Forget about duck and cover, if you truly want to make it through a major disaster the survival pods are your golden ticket. Safely shielded from any danger lurking outside, you’ll be able to gaze out through a reinforced window that lets you know when it’s safe to come out.
There are things you never forget in your life; places, people, objects, scents. Not even when you try so hard to forget them.
Derek has been living in San Francisco for almost ten years now; happily working as a writer and picking up his niece at school every day, while Cora and Isaac are still at work. Amy just turned six and she’s the joy of Derek’s life.
Derek tells her stories about the Hales, the ones before the fire. The ones he didn’t use to care about, but now he never wants to forget. Cora is always telling her the story of when Derek gave away his alpha powers to save mommy. When she was three, Isaac told her about how Derek saved him from a monster who kept him in a dark prison away from everyone.
The story reminds him of Erica and Boyd. The ones he tried so hard to save and lost forever. From there on, Derek decides to stay away from listening those twisted stories about his past and lets himself forget.
He’s cooking dinner when Amy rushes to the kitchen to ask him for help with her homework.
“I can’t understand this book, uncle Derek.”
Derek hums, “Did you read the whole book?”
“Yes,” she replies annoyed.
“What is the book about?”
“It’s about a wolf who lives alone, but then he meets Spark and they become friends. And then I think the wolf gets lost,” Amy replies like she’s not entirely sure.
“That’s the problem, uncle Derek! There’s nothing else. It’s like the book doesn’t have an ending! It’s stupid.”
Derek turns around to frown at her, “What does it say on the last page?”
She flips the book until the end and shows it to him, “Spark can’t find the wolf, so he writes a message on a paper airplane and throws it away to the forest.” Derek looks at the illustration of a tiny boy dressed in red, throwing a white paper airplane to the big trees in front of him. The next page shows the paper airplane on a bigger scale where it reads— You need me to survive, which is why you are not letting me go.

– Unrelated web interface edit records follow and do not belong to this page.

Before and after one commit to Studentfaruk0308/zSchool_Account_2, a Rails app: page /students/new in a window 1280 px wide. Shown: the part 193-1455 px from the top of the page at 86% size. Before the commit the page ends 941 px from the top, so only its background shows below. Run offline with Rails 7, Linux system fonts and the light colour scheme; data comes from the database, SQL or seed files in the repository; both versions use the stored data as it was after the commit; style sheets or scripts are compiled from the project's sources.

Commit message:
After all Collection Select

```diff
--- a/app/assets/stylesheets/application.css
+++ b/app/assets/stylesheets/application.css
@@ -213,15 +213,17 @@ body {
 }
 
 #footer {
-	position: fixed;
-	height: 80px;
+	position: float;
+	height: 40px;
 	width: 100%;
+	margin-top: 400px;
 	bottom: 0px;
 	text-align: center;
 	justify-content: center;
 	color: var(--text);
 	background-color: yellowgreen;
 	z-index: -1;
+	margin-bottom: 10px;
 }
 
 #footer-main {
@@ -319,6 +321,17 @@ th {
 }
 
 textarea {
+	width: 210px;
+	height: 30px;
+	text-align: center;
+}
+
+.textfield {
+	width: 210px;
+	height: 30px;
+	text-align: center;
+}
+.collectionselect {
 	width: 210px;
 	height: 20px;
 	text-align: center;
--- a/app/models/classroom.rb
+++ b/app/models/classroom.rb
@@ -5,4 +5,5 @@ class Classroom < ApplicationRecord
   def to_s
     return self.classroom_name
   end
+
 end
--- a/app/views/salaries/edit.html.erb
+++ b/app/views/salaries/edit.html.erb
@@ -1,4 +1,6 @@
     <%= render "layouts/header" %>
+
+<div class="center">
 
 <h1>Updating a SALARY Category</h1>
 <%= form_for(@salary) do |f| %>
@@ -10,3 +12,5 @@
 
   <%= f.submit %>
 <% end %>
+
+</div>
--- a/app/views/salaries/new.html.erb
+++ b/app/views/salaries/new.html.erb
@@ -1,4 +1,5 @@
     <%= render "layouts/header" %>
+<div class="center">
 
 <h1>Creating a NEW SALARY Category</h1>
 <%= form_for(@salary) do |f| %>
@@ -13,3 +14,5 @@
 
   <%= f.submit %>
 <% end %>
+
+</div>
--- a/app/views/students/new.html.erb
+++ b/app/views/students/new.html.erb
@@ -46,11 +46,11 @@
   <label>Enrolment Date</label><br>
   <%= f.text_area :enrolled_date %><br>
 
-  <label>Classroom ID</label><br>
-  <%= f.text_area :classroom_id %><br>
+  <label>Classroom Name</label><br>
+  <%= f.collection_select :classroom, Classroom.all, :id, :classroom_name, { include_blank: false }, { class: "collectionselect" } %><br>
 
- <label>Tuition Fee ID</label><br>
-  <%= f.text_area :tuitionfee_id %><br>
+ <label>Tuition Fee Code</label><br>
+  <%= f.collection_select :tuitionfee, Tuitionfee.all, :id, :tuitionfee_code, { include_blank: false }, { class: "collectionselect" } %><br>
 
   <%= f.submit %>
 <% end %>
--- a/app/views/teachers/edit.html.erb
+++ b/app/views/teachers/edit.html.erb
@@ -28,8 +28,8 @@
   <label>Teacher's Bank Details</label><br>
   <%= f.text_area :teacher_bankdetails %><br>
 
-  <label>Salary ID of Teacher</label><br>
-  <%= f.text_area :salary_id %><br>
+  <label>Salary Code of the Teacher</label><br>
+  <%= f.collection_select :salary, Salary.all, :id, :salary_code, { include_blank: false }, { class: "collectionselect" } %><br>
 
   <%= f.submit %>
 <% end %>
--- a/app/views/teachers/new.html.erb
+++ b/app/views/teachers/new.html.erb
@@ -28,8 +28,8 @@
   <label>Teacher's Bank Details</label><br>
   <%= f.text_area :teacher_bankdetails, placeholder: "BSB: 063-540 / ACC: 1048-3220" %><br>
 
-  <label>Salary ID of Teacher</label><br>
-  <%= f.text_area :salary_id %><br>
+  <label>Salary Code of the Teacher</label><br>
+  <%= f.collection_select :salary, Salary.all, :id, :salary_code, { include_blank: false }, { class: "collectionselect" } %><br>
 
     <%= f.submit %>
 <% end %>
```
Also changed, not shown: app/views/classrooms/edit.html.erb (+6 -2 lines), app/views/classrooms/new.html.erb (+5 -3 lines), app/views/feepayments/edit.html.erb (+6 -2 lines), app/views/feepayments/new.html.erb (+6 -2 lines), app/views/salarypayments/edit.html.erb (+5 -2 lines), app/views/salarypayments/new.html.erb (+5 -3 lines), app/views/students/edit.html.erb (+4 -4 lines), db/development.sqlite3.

“How does he know the wolf will get the message?” Amy asks him.
“I don’t know,” Derek tells her, mind still spinning.
Amy stares at the illustrations again. “Then what’s the point, uncle Derek?”
“Maybe the author wants to continue the story in another book.”
“Do you think the wolf will remember him?”
Derek grabs the book as carefully as possible, as if it’s going to disappear at any moment. With a shaky hand he turns the pages to look at the cover; it shows the face of a big black wolf with blue eyes, titled as Abomination by Stiles Stilinski.
Me: 👌👀👌👀👌👀👌👀👌👀 good shit go౦ԁ sHit👌 thats ✔ some good👌👌shit right👌👌th 👌 ere👌👌👌 right✔there ✔✔if i do ƽaү so my selｆ 💯 i say so 💯 thats what im talking about right there right there (chorus: ʳᶦᵍʰᵗ ᵗʰᵉʳᵉ) mMMMMᎷМ💯 👌👌 👌НO0ОଠＯOOＯOОଠଠOoooᵒᵒᵒᵒᵒᵒᵒᵒᵒ👌 👌👌 👌 💯 👌 👀 👀 👀 👌👌Good shit